Back to the hankies. Just wanted to share what I've done over the years with the more special pieces. First off, mom's friends that shared her life received a hanky in a note thanking them for their help and condolences after the funeral. The newer ones were donated to the nursing home and they brought on many smiles.
When mom first moved in with us and we teased her about the number of hankies, I stuffed them in the center, tied them up and created a hanky Christmas tree for her. We also made sachets for our drawers with lavender.
Scoop lavender or potpourri into the center (or make little muslin bags), pull the center of the sides in first, then the corners, tie and voila.
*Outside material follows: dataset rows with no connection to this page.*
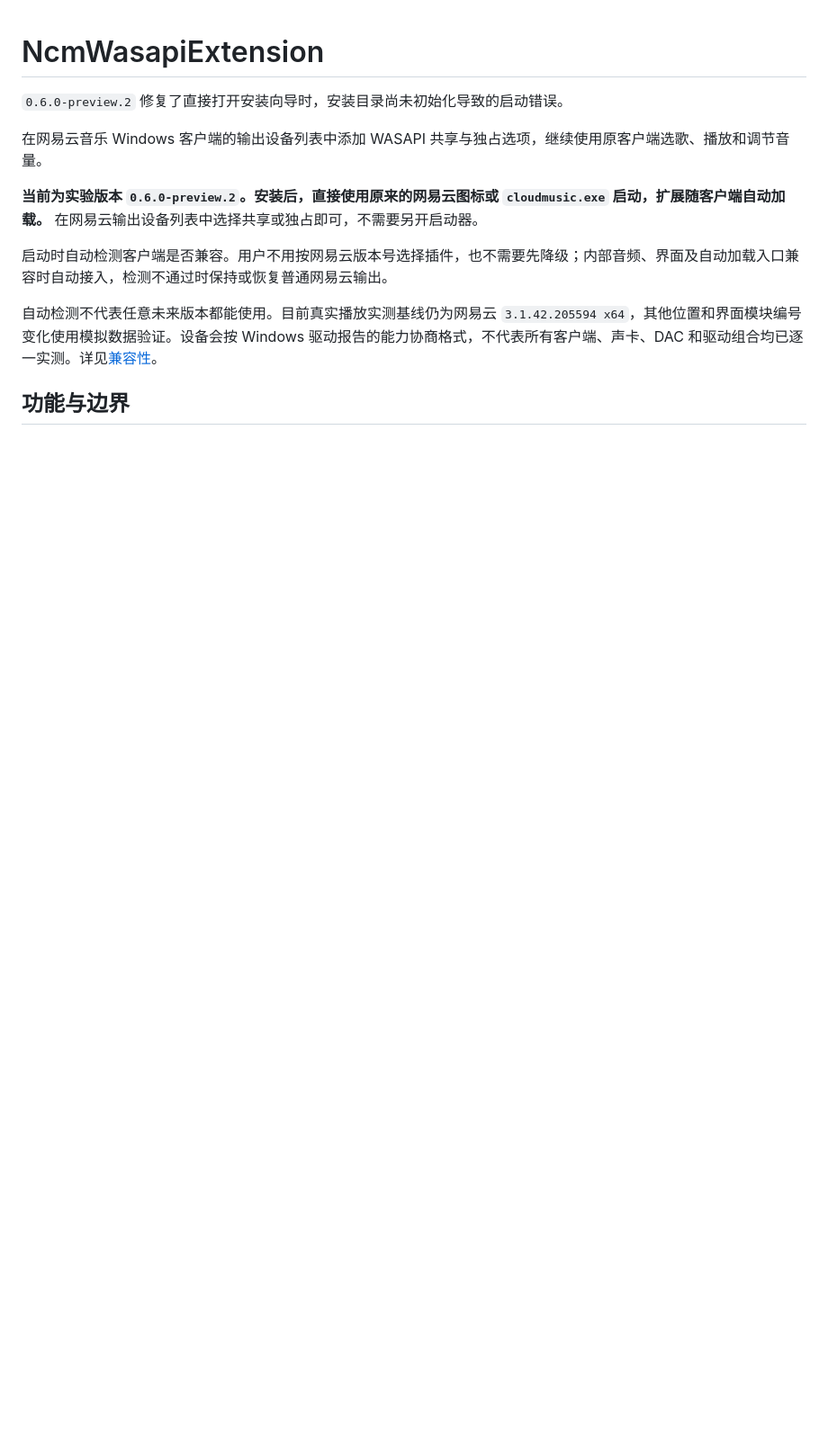
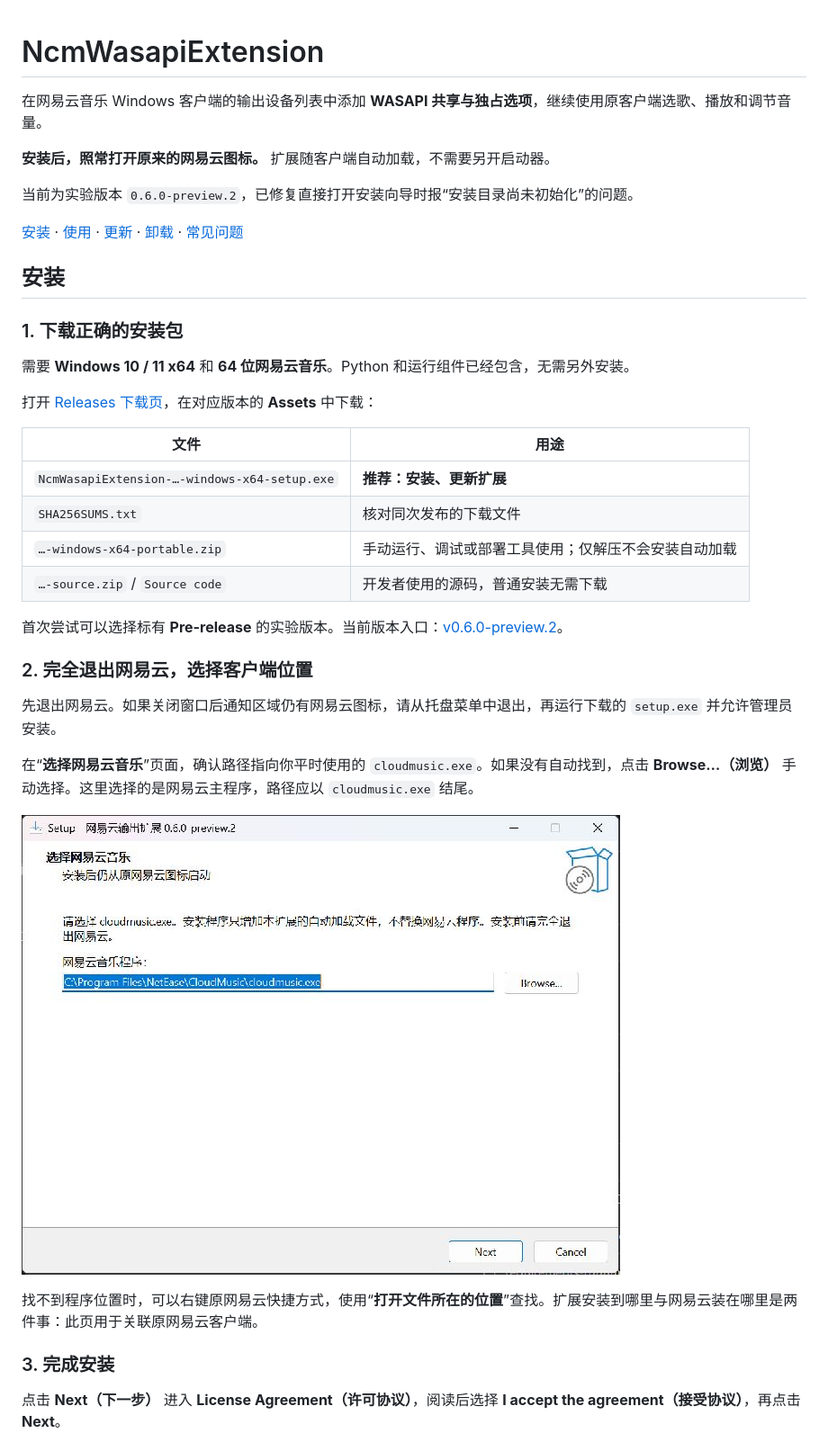
Before and after one commit to tutomato/NcmWasapiExtension, a Markdown page: README.md, the part around one of its changes. Shown at 90% size. Rendered like a GitHub page; pictures changed too: docs/images/install-select-client.jpg (added); blank space fills up the shorter version.

Commit message:
docs: add illustrated installation and output guide [skip ci]

```diff
--- a/README.md
+++ b/README.md
@@ -1,13 +1,41 @@
 # NcmWasapiExtension
 
-`0.6.0-preview.2` 修复了直接打开安装向导时，安装目录尚未初始化导致的启动错误。
+在网易云音乐 Windows 客户端的输出设备列表中添加 **WASAPI 共享与独占选项**，继续使用原客户端选歌、播放和调节音量。
 
-在网易云音乐 Windows 客户端的输出设备列表中添加 WASAPI 共享与独占选项，继续使用原客户端选歌、播放和调节音量。
+**安装后，照常打开原来的网易云图标。** 扩展随客户端自动加载，不需要另开启动器。
 
-**当前为实验版本 `0.6.0-preview.2`。安装后，直接使用原来的网易云图标或 `cloudmusic.exe` 启动，扩展随客户端自动加载。** 在网易云输出设备列表中选择共享或独占即可，不需要另开启动器。
+当前为实验版本 `0.6.0-preview.2`，已修复直接打开安装向导时报“安装目录尚未初始化”的问题。
 
-启动时自动检测客户端是否兼容。用户不用按网易云版本号选择插件，也不需要先降级；内部音频、界面及自动加载入口兼容时自动接入，检测不通过时保持或恢复普通网易云输出。
+[安装](#安装) · [使用](#使用) · [更新](#更新) · [卸载](#退出与卸载) · [常见问题](#常见问题)
 
-自动检测不代表任意未来版本都能使用。目前真实播放实测基线仍为网易云 `3.1.42.205594 x64`，其他位置和界面模块编号变化使用模拟数据验证。设备会按 Windows 驱动报告的能力协商格式，不代表所有客户端、声卡、DAC 和驱动组合均已逐一实测。详见[兼容性](docs/COMPATIBILITY.md)。
+## 安装
 
-## 功能与边界
+### 1. 下载正确的安装包
+
+需要 **Windows 10 / 11 x64** 和 **64 位网易云音乐**。Python 和运行组件已经包含，无需另外安装。
+
+打开 [Releases 下载页](https://github.com/tutomato/NcmWasapiExtension/releases)，在对应版本的 **Assets** 中下载：
+
+| 文件 | 用途 |
+| --- | --- |
+| `NcmWasapiExtension-…-windows-x64-setup.exe` | **推荐：安装、更新扩展** |
+| `SHA256SUMS.txt` | 核对同次发布的下载文件 |
+| `…-windows-x64-portable.zip` | 手动运行、调试或部署工具使用；仅解压不会安装自动加载 |
+| `…-source.zip` / `Source code` | 开发者使用的源码，普通安装无需下载 |
+
+首次尝试可以选择标有 **Pre-release** 的实验版本。当前版本入口：[v0.6.0-preview.2](https://github.com/tutomato/NcmWasapiExtension/releases/tag/v0.6.0-preview.2)。
+
+### 2. 完全退出网易云，选择客户端位置
+
+先退出网易云。如果关闭窗口后通知区域仍有网易云图标，请从托盘菜单中退出，再运行下载的 `setup.exe` 并允许管理员安装。
+
+在“**选择网易云音乐**”页面，确认路径指向你平时使用的 `cloudmusic.exe`。如果没有自动找到，点击 **Browse…（浏览）** 手动选择。这里选择的是网易云主程序，路径应以 `cloudmusic.exe` 结尾。
+
+![安装向导：选择网易云音乐的 cloudmusic.exe](docs/images/install-select-client.jpg)
+
+找不到程序位置时，可以右键原网易云快捷方式，使用“**打开文件所在的位置**”查找。扩展安装到哪里与网易云装在哪里是两件事：此页用于关联原网易云客户端。
+
+### 3. 完成安装
+
+点击 **Next（下一步）** 进入 **License Agreement（许可协议）**，阅读后选择 **I accept the agreement（接受协议）**，再点击 **Next**。
+
```
Also changed, not shown: other parts of README.md (+93 -54 lines), docs/images/install-license.jpg (added), docs/images/install-ready.jpg (added), docs/images/uninstall-entry.jpg (added), 1 other file.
They make sweet little favors for a party too. What I used to make and sell many years ago, is the hanky envelope sachet. I made muslin inserts to fit and lie flat. They're pretty without anything inside too, and so easy to make. All you need is an iron. You can insert a special handwritten note to your loved one, or one from them. A little stitch can hold them together, or the temporary glue stick for quilting. Here's a sampling of some.
Most need to be lined with another plain hanky, paper, or a piece of muslin. You can see the difference in these two. Pressing these for the photos made me want to start selling them again.
Just fold the sides in and overlap, then the bottom flap up, and fold the top over. Envelope! Using paper as the lining helps them lay nicely in a basket or stand against a vase. Using fusible interfacing helps but it will never be a hanky again. That's my lessons for today! But you already knew all this didn't you? But did you know you can also cut corners off fancy napkins and embroidered pieces, sew into a square, and make an envelope from almost anything? You did? Well, there has to be someone out there that didn't because it was unknown to my sister.
Have a great day! Thanks for visiting!